→ Exercise objective
Keep only the lines of the data below that contain "href", and copy them.
•••
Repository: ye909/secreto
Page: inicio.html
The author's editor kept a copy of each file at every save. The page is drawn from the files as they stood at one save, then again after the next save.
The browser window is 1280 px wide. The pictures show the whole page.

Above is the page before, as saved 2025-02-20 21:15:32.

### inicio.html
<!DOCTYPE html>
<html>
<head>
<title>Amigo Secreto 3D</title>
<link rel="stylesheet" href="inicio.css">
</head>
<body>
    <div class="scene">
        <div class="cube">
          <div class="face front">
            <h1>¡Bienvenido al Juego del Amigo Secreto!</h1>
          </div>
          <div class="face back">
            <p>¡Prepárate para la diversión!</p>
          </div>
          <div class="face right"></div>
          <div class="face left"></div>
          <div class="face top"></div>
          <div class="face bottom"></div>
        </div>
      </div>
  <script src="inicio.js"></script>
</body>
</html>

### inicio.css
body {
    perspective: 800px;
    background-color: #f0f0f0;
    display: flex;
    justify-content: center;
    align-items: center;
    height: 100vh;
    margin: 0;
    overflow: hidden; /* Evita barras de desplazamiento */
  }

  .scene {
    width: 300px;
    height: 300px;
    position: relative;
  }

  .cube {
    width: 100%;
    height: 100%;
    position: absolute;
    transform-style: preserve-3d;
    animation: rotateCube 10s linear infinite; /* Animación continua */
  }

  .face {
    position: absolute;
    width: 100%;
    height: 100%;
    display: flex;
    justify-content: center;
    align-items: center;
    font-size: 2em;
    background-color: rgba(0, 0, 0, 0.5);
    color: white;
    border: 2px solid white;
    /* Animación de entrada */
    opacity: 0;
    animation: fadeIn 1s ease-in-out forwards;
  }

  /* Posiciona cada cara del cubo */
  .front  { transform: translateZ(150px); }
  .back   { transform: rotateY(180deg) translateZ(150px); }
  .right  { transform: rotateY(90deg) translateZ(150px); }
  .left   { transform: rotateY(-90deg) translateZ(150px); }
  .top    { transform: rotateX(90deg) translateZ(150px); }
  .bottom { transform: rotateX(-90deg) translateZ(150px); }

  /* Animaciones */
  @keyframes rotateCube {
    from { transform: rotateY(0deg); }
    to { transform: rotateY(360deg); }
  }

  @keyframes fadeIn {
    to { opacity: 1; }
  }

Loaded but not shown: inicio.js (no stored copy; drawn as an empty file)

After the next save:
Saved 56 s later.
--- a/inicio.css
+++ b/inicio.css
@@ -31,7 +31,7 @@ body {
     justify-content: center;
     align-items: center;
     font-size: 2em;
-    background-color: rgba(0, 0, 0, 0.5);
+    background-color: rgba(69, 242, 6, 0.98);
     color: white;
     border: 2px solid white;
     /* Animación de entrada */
•••
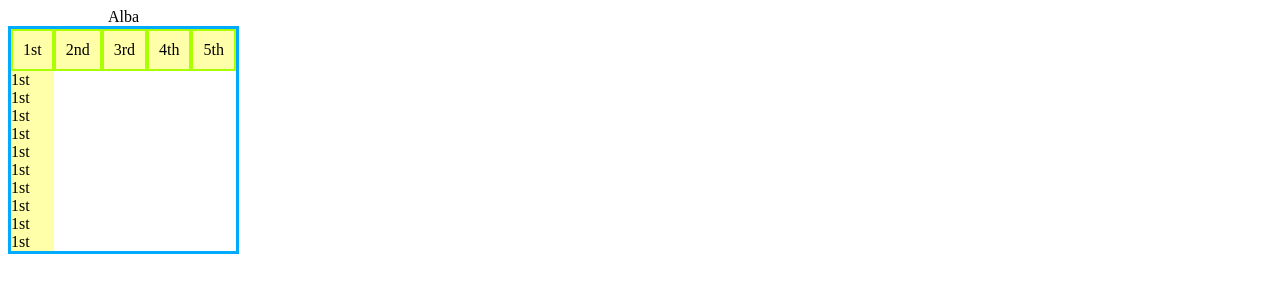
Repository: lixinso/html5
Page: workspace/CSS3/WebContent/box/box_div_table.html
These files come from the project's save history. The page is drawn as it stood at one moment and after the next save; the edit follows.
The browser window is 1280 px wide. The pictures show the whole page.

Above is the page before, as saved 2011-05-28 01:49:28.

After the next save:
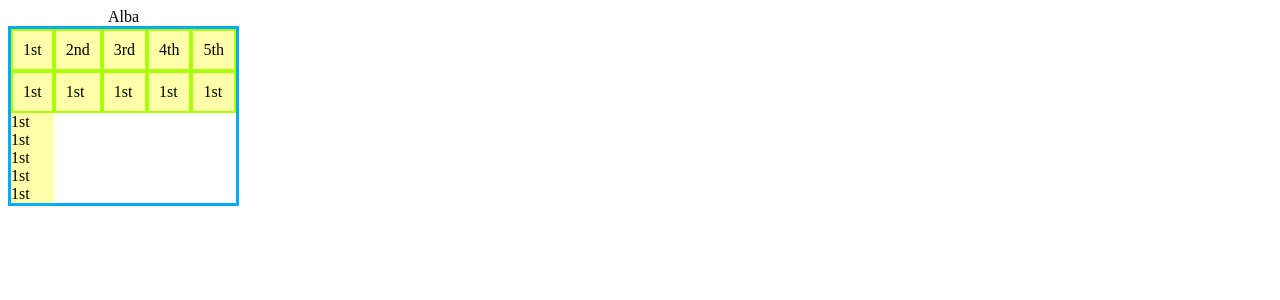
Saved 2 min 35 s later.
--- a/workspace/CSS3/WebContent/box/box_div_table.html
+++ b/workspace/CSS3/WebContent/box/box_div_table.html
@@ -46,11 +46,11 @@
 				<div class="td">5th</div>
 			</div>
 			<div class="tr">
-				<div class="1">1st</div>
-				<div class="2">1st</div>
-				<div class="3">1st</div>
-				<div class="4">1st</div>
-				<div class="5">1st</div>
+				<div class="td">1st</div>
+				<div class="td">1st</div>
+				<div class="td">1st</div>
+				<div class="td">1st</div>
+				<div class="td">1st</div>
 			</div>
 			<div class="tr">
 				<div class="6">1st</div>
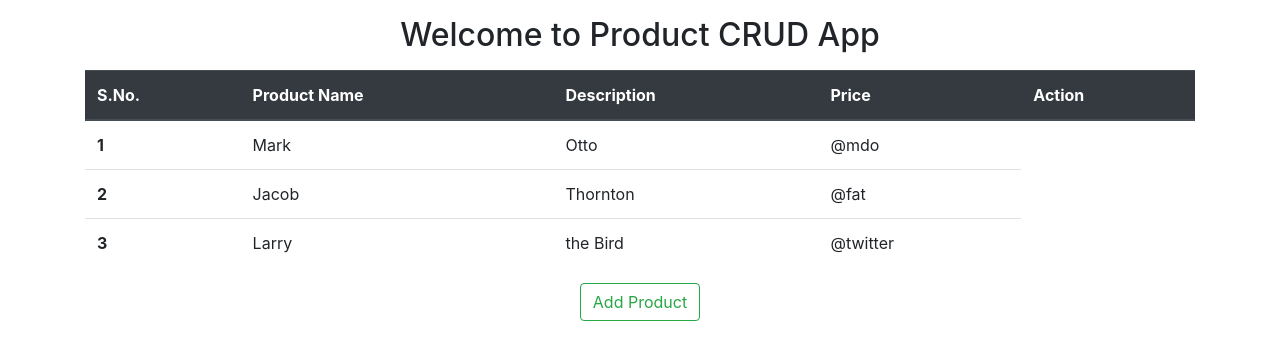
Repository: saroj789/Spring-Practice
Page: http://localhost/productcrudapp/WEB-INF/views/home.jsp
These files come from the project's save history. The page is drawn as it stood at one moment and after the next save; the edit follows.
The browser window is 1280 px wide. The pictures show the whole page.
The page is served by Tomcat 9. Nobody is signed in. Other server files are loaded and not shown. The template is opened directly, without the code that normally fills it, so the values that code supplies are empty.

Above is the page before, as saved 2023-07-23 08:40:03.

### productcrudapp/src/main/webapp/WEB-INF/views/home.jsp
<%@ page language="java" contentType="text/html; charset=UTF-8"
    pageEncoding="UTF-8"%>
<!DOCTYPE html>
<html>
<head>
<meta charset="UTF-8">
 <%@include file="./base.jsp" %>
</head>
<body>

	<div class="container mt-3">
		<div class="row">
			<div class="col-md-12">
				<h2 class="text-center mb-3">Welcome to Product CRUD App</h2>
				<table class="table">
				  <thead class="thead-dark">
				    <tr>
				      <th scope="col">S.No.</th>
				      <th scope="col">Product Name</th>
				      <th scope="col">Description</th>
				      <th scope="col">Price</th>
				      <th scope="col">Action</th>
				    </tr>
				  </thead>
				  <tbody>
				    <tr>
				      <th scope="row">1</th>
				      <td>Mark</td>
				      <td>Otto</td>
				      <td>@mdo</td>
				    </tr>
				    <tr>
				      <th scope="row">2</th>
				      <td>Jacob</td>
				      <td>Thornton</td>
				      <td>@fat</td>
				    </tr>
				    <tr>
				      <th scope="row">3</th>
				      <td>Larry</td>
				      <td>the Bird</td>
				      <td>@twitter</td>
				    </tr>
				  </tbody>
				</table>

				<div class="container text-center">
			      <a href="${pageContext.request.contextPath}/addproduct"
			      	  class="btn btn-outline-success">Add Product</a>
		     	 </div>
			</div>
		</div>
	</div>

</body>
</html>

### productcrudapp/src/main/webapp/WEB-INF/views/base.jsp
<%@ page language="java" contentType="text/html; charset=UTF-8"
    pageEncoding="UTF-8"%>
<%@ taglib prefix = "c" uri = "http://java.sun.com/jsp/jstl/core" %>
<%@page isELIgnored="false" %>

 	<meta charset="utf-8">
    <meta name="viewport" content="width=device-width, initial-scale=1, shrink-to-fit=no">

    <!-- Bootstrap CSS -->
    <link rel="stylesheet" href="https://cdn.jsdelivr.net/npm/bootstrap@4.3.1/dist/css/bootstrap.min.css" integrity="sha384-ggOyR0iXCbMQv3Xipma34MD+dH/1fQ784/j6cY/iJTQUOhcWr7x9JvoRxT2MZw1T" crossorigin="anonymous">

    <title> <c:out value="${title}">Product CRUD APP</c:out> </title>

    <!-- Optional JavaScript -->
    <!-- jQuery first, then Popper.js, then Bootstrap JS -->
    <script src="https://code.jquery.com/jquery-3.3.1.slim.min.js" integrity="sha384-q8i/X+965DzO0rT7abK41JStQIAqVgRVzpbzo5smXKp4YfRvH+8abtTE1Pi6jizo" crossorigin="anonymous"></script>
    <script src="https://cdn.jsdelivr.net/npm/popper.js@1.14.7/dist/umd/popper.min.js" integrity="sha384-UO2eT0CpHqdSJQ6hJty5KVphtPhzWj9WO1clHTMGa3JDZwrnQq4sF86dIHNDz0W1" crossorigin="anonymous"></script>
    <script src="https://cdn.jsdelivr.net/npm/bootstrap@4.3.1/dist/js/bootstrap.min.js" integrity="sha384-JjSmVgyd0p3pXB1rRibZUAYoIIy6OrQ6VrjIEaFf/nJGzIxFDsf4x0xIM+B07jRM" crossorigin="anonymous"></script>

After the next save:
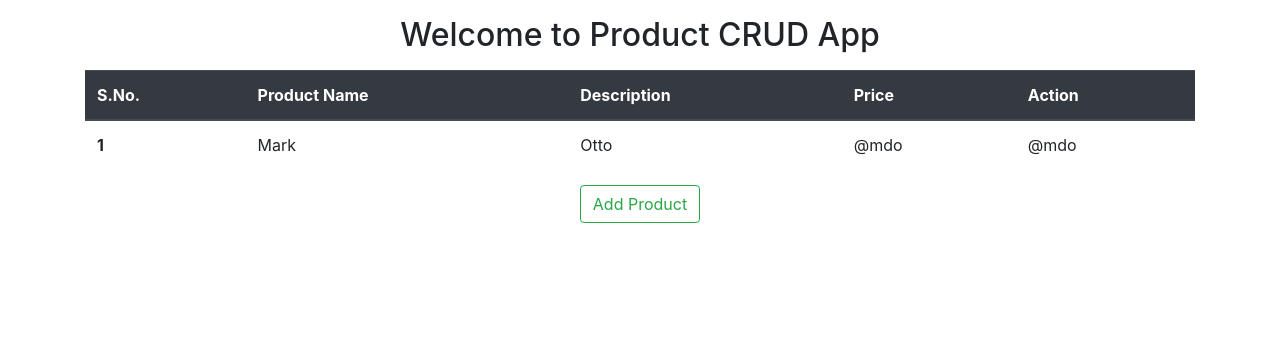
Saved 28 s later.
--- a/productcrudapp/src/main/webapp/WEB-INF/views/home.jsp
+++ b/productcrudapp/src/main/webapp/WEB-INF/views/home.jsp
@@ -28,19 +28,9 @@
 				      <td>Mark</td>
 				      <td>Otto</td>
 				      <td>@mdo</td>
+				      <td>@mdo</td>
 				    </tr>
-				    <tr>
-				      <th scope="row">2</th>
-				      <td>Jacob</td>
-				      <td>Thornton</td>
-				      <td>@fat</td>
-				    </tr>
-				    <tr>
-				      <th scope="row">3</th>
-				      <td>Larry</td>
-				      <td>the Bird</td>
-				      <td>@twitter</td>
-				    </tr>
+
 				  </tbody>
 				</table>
•••
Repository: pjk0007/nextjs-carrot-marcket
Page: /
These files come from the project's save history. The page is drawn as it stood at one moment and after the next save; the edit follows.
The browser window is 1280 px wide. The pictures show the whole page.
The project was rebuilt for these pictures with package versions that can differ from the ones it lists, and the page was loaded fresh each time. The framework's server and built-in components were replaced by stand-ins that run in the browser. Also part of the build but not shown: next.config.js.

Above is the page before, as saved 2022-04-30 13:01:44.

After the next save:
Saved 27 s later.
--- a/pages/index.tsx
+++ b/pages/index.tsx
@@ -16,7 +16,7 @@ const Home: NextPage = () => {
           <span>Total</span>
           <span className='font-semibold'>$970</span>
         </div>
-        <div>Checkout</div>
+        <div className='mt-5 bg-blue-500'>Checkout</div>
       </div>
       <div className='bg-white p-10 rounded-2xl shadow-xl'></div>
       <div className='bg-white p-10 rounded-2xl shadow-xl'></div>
•••
→ Written solution
<link rel="stylesheet" href="inicio.css">
			      <a href="${pageContext.request.contextPath}/addproduct"
    <link rel="stylesheet" href="https://cdn.jsdelivr.net/npm/bootstrap@4.3.1/dist/css/bootstrap.min.css" integrity="sha384-ggOyR0iXCbMQv3Xipma34MD+dH/1fQ784/j6cY/iJTQUOhcWr7x9JvoRxT2MZw1T" crossorigin="anonymous">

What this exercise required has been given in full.